Christine Dann writes about gardening and cooking on her blog, The Eco Gardener. She also contributes regularly to Organic NZ magazine. Christine is currently researching and writing a book on the social and environmental impacts of industrial food and agriculture, and blogs on the subject at The Dead End Diet.

She has a Ph.D. in Environmental Policy from Lincoln University. Her thesis was on the global origins of Green politics in New Zealand and Australia and is available online.

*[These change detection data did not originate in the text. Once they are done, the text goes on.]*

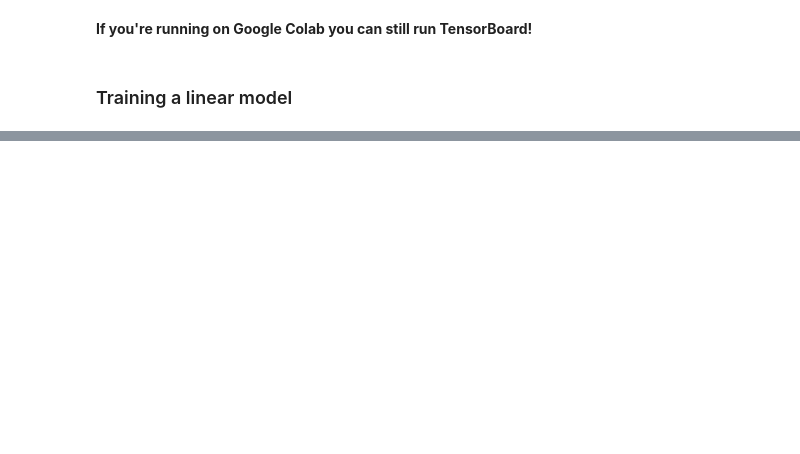
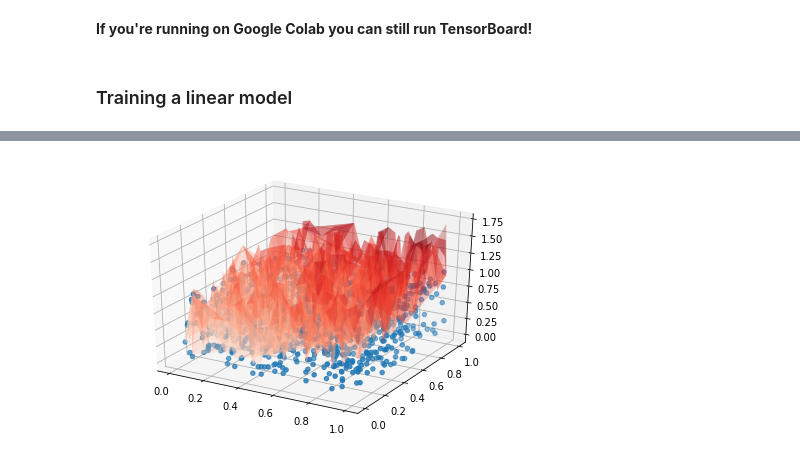
Before and after one commit to EmanuelFontelles/advancedMachineLearningSpecialization, a Jupyter notebook: intro-to-dl/week2/tensorflow_examples_from_video.ipynb, the cells around one changed output, grey strips where cells are left out. Saved outputs shown, nothing was run; the diff lists cells and outputs as text; code cells hidden in the pictures; blank space fills up the shorter version.

Commit message:
added 3d plot

```diff
--- a/intro-to-dl/week2/tensorflow_examples_from_video.ipynb
+++ b/intro-to-dl/week2/tensorflow_examples_from_video.ipynb
@@ -159,0 +204,13 @@ w.T
+# %%
+pred = x @ curr_weights
+# %%
+import matplotlib.pyplot as plt
+from mpl_toolkits.mplot3d import Axes3D
+fig = plt.figure()
+ax = fig.add_subplot(111, projection='3d')
+
+ax.scatter(x[:, 0], x[:, 1], x[:, 2])
+ax.plot_trisurf(x[:, 0].tolist(), x[:, 1].tolist(), pred[:,0], alpha=0.3, cmap=plt.cm.Reds)
+fig.tight_layout()
+# %% [output]
+[figure, added]
```
Also changed, not shown: parts of 9 cells of this notebook.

Christine lives, writes and gardens at Port Levy on Banks Peninsula.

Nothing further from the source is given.